◆ WHAT IS NEEDED: Your reply should be the whole listing, copied exactly, with the pictures left out.

[Opening INPUT DATA section]

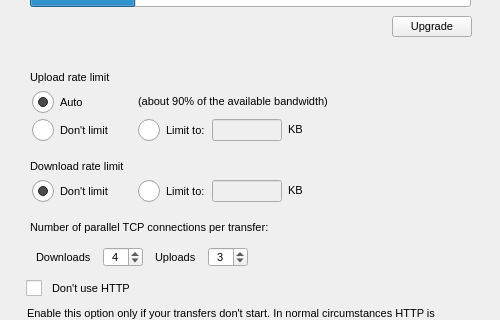
Before: the Qt Designer form src/MEGASync/gui/win/SettingsDialog.ui in meganz/MEGAsync, drawn with Qt 5; both pictures show x 0 to 500 and y 128 to 448 of the 500 by 600 pixel window.
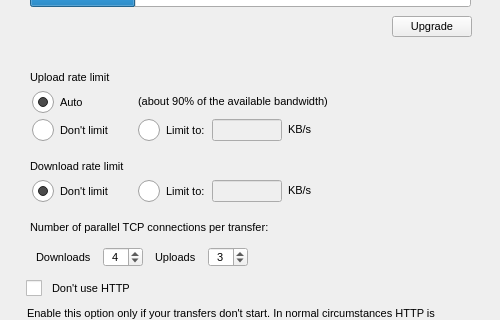
After: the same form once the commit is applied. The open tabs and pages were chosen to show the change. Icons and pictures are not drawn.

```diff
--- a/src/MEGASync/gui/win/SettingsDialog.ui
+++ b/src/MEGASync/gui/win/SettingsDialog.ui
@@ -2485,7 +2485,7 @@
                 <enum>Qt::StrongFocus</enum>
                </property>
                <property name="text">
-                <string>KB</string>
+                <string>KB/s</string>
                </property>
               </widget>
              </item>
@@ -2693,7 +2693,7 @@
                 <enum>Qt::StrongFocus</enum>
                </property>
                <property name="text">
-                <string>KB</string>
+                <string>KB/s</string>
                </property>
               </widget>
              </item>
```
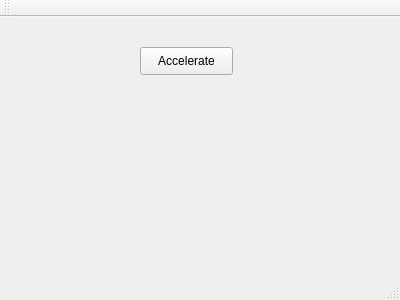
The window that client/clientmainwindow.ui (eespdg/dbusdemo) describes before a commit, drawn with Qt 5.
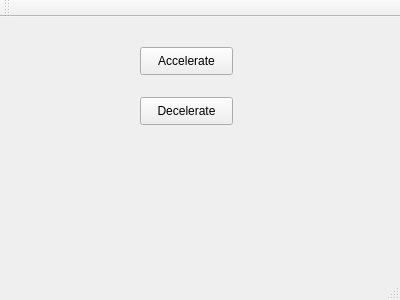
The same window after the commit.

Commit message: Can connect in any order. Works on Windows with dbus-1.dll

What changed in the file:
```diff
--- a/client/clientmainwindow.ui
+++ b/client/clientmainwindow.ui
@@ -27,6 +27,19 @@
      <string>Accelerate</string>
     </property>
    </widget>
+   <widget class="QPushButton" name="btnDecelerate">
+    <property name="geometry">
+     <rect>
+      <x>140</x>
+      <y>80</y>
+      <width>93</width>
+      <height>28</height>
+     </rect>
+    </property>
+    <property name="text">
+     <string>Decelerate</string>
+    </property>
+   </widget>
   </widget>
   <widget class="QMenuBar" name="menuBar">
    <property name="geometry">
```
The commit also changes 6 other files.
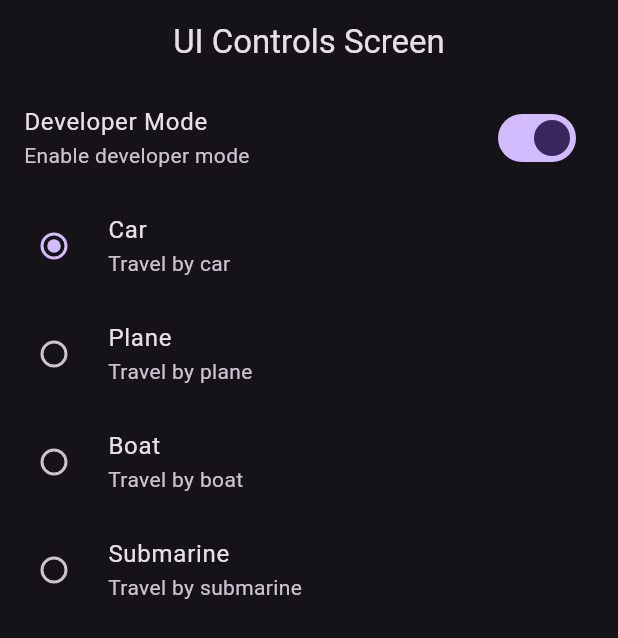
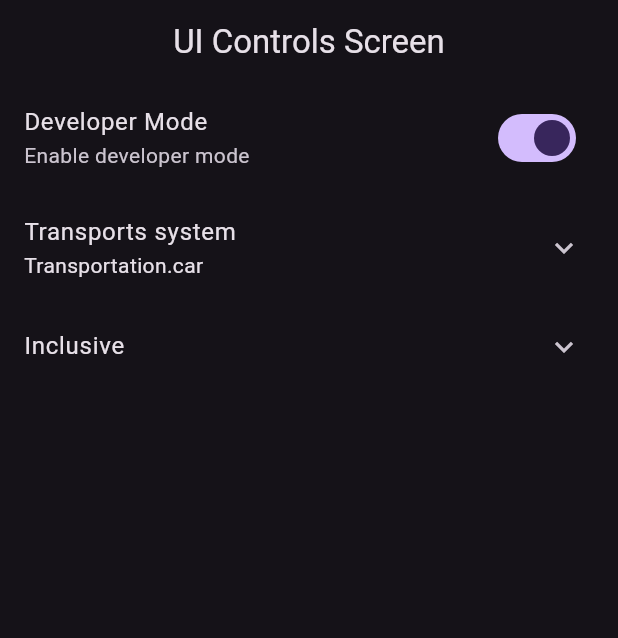
Before and after one commit to reyduar/flutter_widgets_app, a Flutter app: the UIControlsScreen screen opened by its route, on a phone screen of 412 x 824 dp. Shown: the top 638 px of the screen. Run offline on Flutter 3.47's test engine with Material 2 defaults, Android fonts, the phone set to English and light mode, and no system bars; our stand-ins replace go_router.

```diff
--- a/lib/presentation/screens/ui_controls/ui_controls_screen.dart
+++ b/lib/presentation/screens/ui_controls/ui_controls_screen.dart
@@ -27,6 +27,9 @@ class _UIControlsView extends StatefulWidget {
 class _UIControlsViewState extends State<_UIControlsView> {
   bool isDeveloper = true;
   Transportation selectTransportation = Transportation.car;
+  bool wantsBreakfast = false;
+  bool wantsLunch = false;
+  bool wantsDinner = false;
 
   @override
   Widget build(BuildContext context) {
@@ -40,6 +43,10 @@ class _UIControlsViewState extends State<_UIControlsView> {
             onChanged: (value) => setState(() {
                   isDeveloper = !isDeveloper;
                 })),
+        ExpansionTile(
+          title: const Text('Transports system'),
+          subtitle: Text('$selectTransportation'),
+          children: [
             RadioListTile(
                 title: const Text('Car'),
                 subtitle: const Text('Travel by car'),
@@ -73,6 +80,34 @@ class _UIControlsViewState extends State<_UIControlsView> {
                       selectTransportation = Transportation.submarine;
                     }))
           ],
+        ),
+        ExpansionTile(
+          title: const Text('Inclusive'),
+          children: [
+            CheckboxListTile(
+                title: const Text('Breakfast'),
+                subtitle: const Text('Do you want breakfast?'),
+                value: wantsBreakfast,
+                onChanged: (value) => setState(() {
+                      wantsBreakfast = !wantsBreakfast;
+                    })),
+            CheckboxListTile(
+                title: const Text('Lunch'),
+                subtitle: const Text('Do you want lunch?'),
+                value: wantsLunch,
+                onChanged: (value) => setState(() {
+                      wantsLunch = !wantsLunch;
+                    })),
+            CheckboxListTile(
+                title: const Text('Dinner'),
+                subtitle: const Text('Do you want dinner?'),
+                value: wantsDinner,
+                onChanged: (value) => setState(() {
+                      wantsDinner = !wantsDinner;
+                    })),
+          ],
+        )
+      ],
     );
   }
 }
```
Lines whose indentation alone changed are shown as unchanged.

[Closing INPUT DATA section]

◆ RESULT FOR THIS TASK:
Before: the Qt Designer form src/MEGASync/gui/win/SettingsDialog.ui in meganz/MEGAsync, drawn with Qt 5; both pictures show x 0 to 500 and y 128 to 448 of the 500 by 600 pixel window.
After: the same form once the commit is applied. The open tabs and pages were chosen to show the change. Icons and pictures are not drawn.

```diff
--- a/src/MEGASync/gui/win/SettingsDialog.ui
+++ b/src/MEGASync/gui/win/SettingsDialog.ui
@@ -2485,7 +2485,7 @@
                 <enum>Qt::StrongFocus</enum>
                </property>
                <property name="text">
-                <string>KB</string>
+                <string>KB/s</string>
                </property>
               </widget>
              </item>
@@ -2693,7 +2693,7 @@
                 <enum>Qt::StrongFocus</enum>
                </property>
                <property name="text">
-                <string>KB</string>
+                <string>KB/s</string>
                </property>
               </widget>
              </item>
```
The window that client/clientmainwindow.ui (eespdg/dbusdemo) describes before a commit, drawn with Qt 5.
The same window after the commit.

Commit message: Can connect in any order. Works on Windows with dbus-1.dll

What changed in the file:
```diff
--- a/client/clientmainwindow.ui
+++ b/client/clientmainwindow.ui
@@ -27,6 +27,19 @@
      <string>Accelerate</string>
     </property>
    </widget>
+   <widget class="QPushButton" name="btnDecelerate">
+    <property name="geometry">
+     <rect>
+      <x>140</x>
+      <y>80</y>
+      <width>93</width>
+      <height>28</height>
+     </rect>
+    </property>
+    <property name="text">
+     <string>Decelerate</string>
+    </property>
+   </widget>
   </widget>
   <widget class="QMenuBar" name="menuBar">
    <property name="geometry">
```
The commit also changes 6 other files.
Before and after one commit to reyduar/flutter_widgets_app, a Flutter app: the UIControlsScreen screen opened by its route, on a phone screen of 412 x 824 dp. Shown: the top 638 px of the screen. Run offline on Flutter 3.47's test engine with Material 2 defaults, Android fonts, the phone set to English and light mode, and no system bars; our stand-ins replace go_router.

```diff
--- a/lib/presentation/screens/ui_controls/ui_controls_screen.dart
+++ b/lib/presentation/screens/ui_controls/ui_controls_screen.dart
@@ -27,6 +27,9 @@ class _UIControlsView extends StatefulWidget {
 class _UIControlsViewState extends State<_UIControlsView> {
   bool isDeveloper = true;
   Transportation selectTransportation = Transportation.car;
+  bool wantsBreakfast = false;
+  bool wantsLunch = false;
+  bool wantsDinner = false;
 
   @override
   Widget build(BuildContext context) {
@@ -40,6 +43,10 @@ class _UIControlsViewState extends State<_UIControlsView> {
             onChanged: (value) => setState(() {
                   isDeveloper = !isDeveloper;
                 })),
+        ExpansionTile(
+          title: const Text('Transports system'),
+          subtitle: Text('$selectTransportation'),
+          children: [
             RadioListTile(
                 title: const Text('Car'),
                 subtitle: const Text('Travel by car'),
@@ -73,6 +80,34 @@ class _UIControlsViewState extends State<_UIControlsView> {
                       selectTransportation = Transportation.submarine;
                     }))
           ],
+        ),
+        ExpansionTile(
+          title: const Text('Inclusive'),
+          children: [
+            CheckboxListTile(
+                title: const Text('Breakfast'),
+                subtitle: const Text('Do you want breakfast?'),
+                value: wantsBreakfast,
+                onChanged: (value) => setState(() {
+                      wantsBreakfast = !wantsBreakfast;
+                    })),
+            CheckboxListTile(
+                title: const Text('Lunch'),
+                subtitle: const Text('Do you want lunch?'),
+                value: wantsLunch,
+                onChanged: (value) => setState(() {
+                      wantsLunch = !wantsLunch;
+                    })),
+            CheckboxListTile(
+                title: const Text('Dinner'),
+                subtitle: const Text('Do you want dinner?'),
+                value: wantsDinner,
+                onChanged: (value) => setState(() {
+                      wantsDinner = !wantsDinner;
+                    })),
+          ],
+        )
+      ],
     );
   }
 }
```
Lines whose indentation alone changed are shown as unchanged.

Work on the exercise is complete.